INSTRUCTIONS TO FOLLOW -
Although the records contain pictures, only their text should be set down, exactly as written.

PROVIDED ENTRIES -

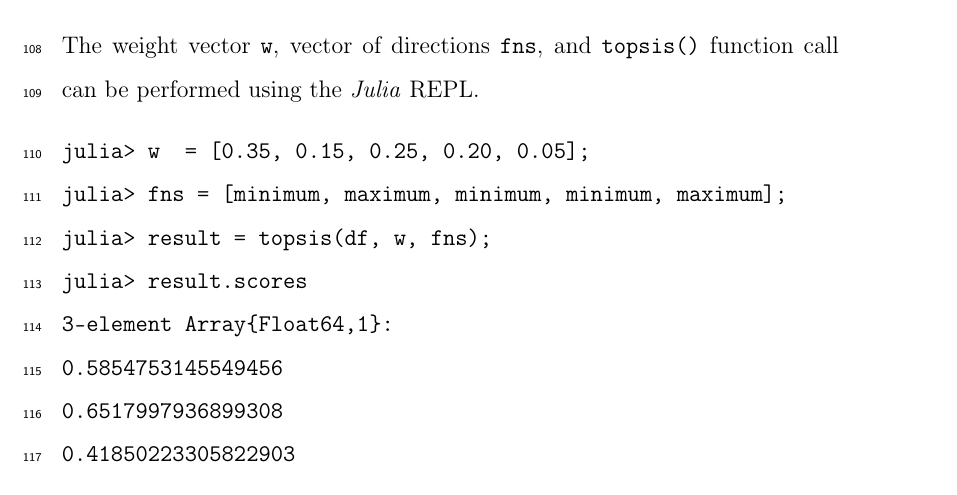
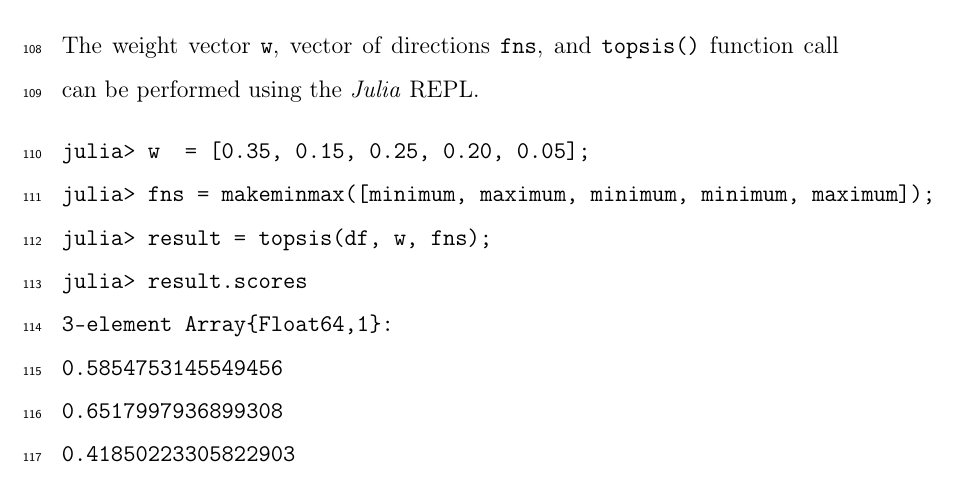
Before and after one commit to jbytecode/JMcDM, a LaTeX paper (paper/jmcdm-paper.tex): part of page 8 of 23, cut so that both start at the same text. Compiled offline with pdfLaTeX.

Commit message:
add makeminmax()

```diff
--- a/paper/jmcdm-paper.tex
+++ b/paper/jmcdm-paper.tex
@@ -343,7 +343,7 @@ julia> df = DataFrame(
 
 \begin{verbatim}
 julia> w  = [0.35, 0.15, 0.25, 0.20, 0.05];
-julia> fns = [minimum, maximum, minimum, minimum, maximum];
+julia> fns = makeminmax([minimum, maximum, minimum, minimum, maximum]);
 julia> result = topsis(df, w, fns);
 julia> result.scores
 3-element Array{Float64,1}:
```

ANSWER BOX -
Before and after one commit to jbytecode/JMcDM, a LaTeX paper (paper/jmcdm-paper.tex): part of page 8 of 23, cut so that both start at the same text. Compiled offline with pdfLaTeX.

Commit message:
add makeminmax()

```diff
--- a/paper/jmcdm-paper.tex
+++ b/paper/jmcdm-paper.tex
@@ -343,7 +343,7 @@ julia> df = DataFrame(
 
 \begin{verbatim}
 julia> w  = [0.35, 0.15, 0.25, 0.20, 0.05];
-julia> fns = [minimum, maximum, minimum, minimum, maximum];
+julia> fns = makeminmax([minimum, maximum, minimum, minimum, maximum]);
 julia> result = topsis(df, w, fns);
 julia> result.scores
 3-element Array{Float64,1}:
```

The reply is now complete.